    No, this is most certainly not normal behaviour for a child. She needs professional help, and it appears her parents are arranging that.

    I am curious why you are asking about this, though. Does this affect your relationship in some way you haven't outlined here, or?
    Yes, same question and I agree.

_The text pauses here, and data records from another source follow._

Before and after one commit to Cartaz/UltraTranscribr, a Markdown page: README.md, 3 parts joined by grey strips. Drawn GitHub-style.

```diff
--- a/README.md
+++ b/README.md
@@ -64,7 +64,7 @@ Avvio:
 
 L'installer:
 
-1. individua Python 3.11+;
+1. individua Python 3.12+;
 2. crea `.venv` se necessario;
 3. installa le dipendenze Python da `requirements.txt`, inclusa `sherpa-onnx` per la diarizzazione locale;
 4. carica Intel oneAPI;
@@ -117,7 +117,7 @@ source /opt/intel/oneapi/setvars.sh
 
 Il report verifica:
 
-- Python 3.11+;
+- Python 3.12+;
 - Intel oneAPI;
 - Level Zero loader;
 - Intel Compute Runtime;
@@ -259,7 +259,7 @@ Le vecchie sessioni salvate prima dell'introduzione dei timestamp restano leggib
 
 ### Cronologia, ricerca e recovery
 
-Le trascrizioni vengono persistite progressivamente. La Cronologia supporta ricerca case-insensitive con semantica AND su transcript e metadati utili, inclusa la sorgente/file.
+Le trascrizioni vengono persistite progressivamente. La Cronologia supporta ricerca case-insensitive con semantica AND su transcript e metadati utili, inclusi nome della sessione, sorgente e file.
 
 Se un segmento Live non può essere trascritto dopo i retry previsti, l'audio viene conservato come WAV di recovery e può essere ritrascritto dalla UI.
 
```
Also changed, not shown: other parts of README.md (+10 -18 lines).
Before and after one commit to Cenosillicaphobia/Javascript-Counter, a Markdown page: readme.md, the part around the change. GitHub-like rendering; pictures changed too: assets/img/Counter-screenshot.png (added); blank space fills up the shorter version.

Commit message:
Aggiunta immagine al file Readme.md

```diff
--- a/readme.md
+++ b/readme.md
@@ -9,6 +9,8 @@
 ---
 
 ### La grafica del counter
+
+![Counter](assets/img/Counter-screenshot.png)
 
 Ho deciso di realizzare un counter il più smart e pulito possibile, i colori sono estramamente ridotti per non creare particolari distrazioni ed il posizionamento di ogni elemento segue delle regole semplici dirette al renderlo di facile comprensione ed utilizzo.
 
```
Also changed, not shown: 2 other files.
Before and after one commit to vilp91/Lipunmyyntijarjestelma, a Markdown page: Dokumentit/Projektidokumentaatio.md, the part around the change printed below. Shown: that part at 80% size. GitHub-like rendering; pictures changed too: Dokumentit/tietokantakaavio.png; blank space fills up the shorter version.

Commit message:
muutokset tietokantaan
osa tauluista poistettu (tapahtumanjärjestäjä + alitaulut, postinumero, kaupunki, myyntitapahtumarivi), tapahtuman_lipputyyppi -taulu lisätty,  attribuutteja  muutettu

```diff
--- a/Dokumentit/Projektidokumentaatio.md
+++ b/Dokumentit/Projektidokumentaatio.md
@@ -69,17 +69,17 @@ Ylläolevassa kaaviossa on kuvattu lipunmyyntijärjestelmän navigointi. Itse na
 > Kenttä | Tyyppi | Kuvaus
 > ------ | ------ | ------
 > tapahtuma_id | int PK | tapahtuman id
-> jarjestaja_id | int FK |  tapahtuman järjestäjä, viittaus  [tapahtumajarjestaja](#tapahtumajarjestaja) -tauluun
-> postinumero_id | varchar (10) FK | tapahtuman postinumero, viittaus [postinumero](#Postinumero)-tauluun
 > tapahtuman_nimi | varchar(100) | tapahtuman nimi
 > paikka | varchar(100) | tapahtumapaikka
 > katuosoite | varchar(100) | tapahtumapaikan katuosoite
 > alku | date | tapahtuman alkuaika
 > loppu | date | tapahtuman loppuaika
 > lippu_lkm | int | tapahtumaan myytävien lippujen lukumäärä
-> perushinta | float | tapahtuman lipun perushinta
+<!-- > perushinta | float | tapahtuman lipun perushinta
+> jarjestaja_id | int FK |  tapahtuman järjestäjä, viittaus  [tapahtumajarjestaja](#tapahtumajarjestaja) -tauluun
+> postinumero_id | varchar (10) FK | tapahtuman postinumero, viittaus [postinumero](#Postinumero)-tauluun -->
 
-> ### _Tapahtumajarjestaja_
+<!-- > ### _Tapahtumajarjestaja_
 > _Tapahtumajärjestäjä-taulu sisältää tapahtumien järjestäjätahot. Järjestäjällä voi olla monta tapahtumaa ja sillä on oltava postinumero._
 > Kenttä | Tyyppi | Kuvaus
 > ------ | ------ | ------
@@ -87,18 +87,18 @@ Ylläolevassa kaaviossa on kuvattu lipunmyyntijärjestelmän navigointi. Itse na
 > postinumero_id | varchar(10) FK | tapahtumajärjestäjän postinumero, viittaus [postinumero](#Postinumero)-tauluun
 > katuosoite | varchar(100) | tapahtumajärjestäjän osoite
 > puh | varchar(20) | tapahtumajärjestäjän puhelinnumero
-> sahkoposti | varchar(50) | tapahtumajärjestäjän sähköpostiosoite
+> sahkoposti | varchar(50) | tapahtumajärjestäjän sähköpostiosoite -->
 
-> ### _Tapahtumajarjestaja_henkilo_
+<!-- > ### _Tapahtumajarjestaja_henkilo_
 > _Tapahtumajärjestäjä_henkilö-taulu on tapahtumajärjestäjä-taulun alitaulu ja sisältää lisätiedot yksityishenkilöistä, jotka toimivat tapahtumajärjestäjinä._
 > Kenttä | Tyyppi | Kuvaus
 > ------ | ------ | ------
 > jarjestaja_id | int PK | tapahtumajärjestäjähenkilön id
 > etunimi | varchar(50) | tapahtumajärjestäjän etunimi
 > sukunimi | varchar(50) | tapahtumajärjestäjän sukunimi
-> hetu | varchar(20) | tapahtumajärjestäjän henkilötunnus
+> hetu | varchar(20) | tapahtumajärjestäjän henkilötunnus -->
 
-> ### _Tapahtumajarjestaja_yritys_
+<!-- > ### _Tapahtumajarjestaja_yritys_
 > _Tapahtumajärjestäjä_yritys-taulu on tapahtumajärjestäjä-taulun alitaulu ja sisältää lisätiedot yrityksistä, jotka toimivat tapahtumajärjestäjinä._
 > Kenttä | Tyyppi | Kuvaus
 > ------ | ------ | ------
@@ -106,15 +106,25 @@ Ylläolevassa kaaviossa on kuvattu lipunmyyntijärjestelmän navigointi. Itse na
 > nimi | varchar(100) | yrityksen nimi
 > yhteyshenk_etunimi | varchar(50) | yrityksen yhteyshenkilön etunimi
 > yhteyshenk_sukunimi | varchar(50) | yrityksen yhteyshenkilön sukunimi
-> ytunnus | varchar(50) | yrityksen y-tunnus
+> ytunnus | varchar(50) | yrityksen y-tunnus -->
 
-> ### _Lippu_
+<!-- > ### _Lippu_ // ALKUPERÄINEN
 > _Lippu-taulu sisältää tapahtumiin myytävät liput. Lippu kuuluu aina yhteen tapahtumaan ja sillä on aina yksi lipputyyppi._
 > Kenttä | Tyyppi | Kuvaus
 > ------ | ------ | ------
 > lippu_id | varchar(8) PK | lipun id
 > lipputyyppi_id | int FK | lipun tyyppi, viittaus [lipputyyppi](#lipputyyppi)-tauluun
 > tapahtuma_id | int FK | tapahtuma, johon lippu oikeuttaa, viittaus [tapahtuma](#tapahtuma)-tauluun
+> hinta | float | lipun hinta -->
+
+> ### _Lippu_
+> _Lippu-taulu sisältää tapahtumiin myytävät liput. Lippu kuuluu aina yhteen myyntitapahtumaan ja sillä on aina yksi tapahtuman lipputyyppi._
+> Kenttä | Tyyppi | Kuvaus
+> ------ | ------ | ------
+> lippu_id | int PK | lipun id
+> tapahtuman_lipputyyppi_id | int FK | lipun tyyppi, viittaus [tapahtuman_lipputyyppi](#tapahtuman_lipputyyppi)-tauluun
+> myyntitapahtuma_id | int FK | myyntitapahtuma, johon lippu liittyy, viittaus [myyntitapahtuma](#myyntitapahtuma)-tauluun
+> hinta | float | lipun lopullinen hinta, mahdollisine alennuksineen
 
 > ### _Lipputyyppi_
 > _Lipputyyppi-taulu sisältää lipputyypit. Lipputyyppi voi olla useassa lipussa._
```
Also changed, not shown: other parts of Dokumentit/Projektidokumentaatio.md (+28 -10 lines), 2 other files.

Are you concerned this type of behavior runs in the family and could affect your boyfriend?

  4. #14
    Platinum Member Wiseman2's Avatar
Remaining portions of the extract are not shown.